• Richard Easson

BLM Organization Nominated for Nobel Peace Prize

Norwegian MP Petter Eide, a representative for the Socialist Left party in the country’s parliament, filed paperwork to nominate the self-described Marxist organization, Black Lives Matter, for a Nobel Peace Prize.

Any politician serving on a national level is able to submit a nomination consisting of a statement with a 2,000-word limit to make their case. This year’s deadline for nominations is February 1st with winners being chosen in October and the award ceremony slated for December 10th.

In a statement made regarding his nomination, Eide said, “I find that one of the key challenges we have seen in America, but also in Europe and Asia, is the kind of increasing conflict based on inequality. Black Lives Matter has become a very important worldwide movement to fight racial injustice. They have had a tremendous achievement in raising global awareness and consciousness about racial injustice.”

Eide doesn’t sound aware of the fact that according to the organization’s financial records, only 6% of the donations collected by BLM is passed to their local chapters.
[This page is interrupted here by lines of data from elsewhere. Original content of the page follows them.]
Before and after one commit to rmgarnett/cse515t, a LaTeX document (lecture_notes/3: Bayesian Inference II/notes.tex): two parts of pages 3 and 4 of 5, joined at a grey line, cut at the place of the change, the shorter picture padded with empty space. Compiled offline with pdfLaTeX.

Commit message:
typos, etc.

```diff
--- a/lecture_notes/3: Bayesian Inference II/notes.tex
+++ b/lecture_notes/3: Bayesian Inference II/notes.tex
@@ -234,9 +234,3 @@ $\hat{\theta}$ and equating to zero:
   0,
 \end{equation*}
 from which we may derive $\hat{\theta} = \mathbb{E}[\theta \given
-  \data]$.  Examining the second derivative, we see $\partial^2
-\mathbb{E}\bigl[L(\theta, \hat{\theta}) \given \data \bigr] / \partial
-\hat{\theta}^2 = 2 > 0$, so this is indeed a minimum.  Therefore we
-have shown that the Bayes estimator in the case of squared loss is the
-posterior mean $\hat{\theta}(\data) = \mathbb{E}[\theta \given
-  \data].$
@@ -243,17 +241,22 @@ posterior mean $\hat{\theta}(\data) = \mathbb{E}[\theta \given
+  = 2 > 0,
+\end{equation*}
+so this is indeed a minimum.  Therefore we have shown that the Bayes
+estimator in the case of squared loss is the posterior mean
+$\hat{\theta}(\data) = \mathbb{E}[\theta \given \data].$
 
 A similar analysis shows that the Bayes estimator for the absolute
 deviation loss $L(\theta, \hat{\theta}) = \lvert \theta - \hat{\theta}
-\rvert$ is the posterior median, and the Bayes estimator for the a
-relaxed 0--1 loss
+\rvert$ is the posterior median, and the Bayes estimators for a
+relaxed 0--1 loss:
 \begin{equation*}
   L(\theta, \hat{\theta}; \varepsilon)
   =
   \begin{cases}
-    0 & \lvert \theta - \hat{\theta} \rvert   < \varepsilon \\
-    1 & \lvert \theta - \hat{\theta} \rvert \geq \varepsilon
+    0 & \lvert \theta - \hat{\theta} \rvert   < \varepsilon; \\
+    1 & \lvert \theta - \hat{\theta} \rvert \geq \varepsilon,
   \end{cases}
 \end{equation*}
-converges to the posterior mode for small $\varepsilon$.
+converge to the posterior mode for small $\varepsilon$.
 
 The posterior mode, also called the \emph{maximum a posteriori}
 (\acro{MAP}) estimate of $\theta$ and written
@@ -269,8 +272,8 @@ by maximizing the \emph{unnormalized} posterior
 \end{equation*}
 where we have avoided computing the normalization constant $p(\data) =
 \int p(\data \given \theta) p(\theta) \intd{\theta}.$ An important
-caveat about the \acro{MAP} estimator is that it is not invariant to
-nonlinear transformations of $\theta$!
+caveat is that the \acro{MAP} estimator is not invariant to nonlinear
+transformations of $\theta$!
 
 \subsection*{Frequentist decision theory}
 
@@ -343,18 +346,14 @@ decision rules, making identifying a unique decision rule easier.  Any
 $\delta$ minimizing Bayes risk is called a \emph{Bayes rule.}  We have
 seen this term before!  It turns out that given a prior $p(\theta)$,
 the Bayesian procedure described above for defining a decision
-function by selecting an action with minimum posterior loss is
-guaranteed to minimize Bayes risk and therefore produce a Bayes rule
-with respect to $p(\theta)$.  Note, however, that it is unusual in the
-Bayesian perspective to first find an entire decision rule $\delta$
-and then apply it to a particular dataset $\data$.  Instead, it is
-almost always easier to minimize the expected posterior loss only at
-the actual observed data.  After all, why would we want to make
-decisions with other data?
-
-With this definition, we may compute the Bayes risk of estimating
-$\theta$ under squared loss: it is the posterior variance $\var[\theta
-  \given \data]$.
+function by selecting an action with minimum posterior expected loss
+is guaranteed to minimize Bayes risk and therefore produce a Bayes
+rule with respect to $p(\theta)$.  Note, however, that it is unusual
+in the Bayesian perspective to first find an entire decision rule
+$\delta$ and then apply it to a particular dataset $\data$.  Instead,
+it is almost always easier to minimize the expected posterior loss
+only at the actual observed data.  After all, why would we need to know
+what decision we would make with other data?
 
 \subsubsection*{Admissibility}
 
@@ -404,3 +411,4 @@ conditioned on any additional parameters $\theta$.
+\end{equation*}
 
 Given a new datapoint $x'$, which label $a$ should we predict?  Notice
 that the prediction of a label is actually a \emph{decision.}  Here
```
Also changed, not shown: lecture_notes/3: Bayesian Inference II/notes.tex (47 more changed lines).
Doesn’t sound like BLM is doing much to fight injustice, especially on a local level.

Donald Trump was nominated a second time by a right-leaning colleague of Eide’s, Christian Tybring-Gjedde, for his role in the historic normalization of relations between the UAE and Israel.

On the nomination of Trump, Eide said that he had “a little difficulty defending that nomination” due to the events that took place at the Capitol building on January 6th, despite the beginning of the storming of the Capitol taking place prior to Trump’s speech. The events gave Democrats what they believe to be a credible right to launch a second phony impeachment.

Eide also said that he didn’t want his nomination to be seen as a personal view on domestic US politics. He has consistently dismissed any criticism that the BLM organization is responsible for violence in US cities. “Studies have shown that most of the demonstrations organized by Black Lives Matter have been peaceful. Of course, there have been incidents, but most of them have been caused by the activities of either the police or counter-protestors.”

While some of the organization’s marches were peaceful, he’s right that there were those that did not go without incidents, but wrong that most of those marred with violence were provoked by police or counter-protestors.

Eide doesn’t sound aware of the fact, or ignores, that aside from bursts of violence that were a result of some rallies, large amounts of BLM demonstrators have been constant nuisances in communities across America. From attacking peaceful diners in Pittsburgh, PA and climbing into homes in Rochester, NY, to invading a Christmas-decorated street in Wisconsin benefitting children with cancer by marching down the street and screaming obscenities at residents.

The list of non-police/non-counter-protestor incited events goes on and on.

He concluded his nomination statement saying, “Awarding the peace prize to Black Lives Matter, as the strongest global force against racial injustice, will send a powerful message that peace is founded on equality, solidarity and human rights, and that all countries must respect those basic principles.”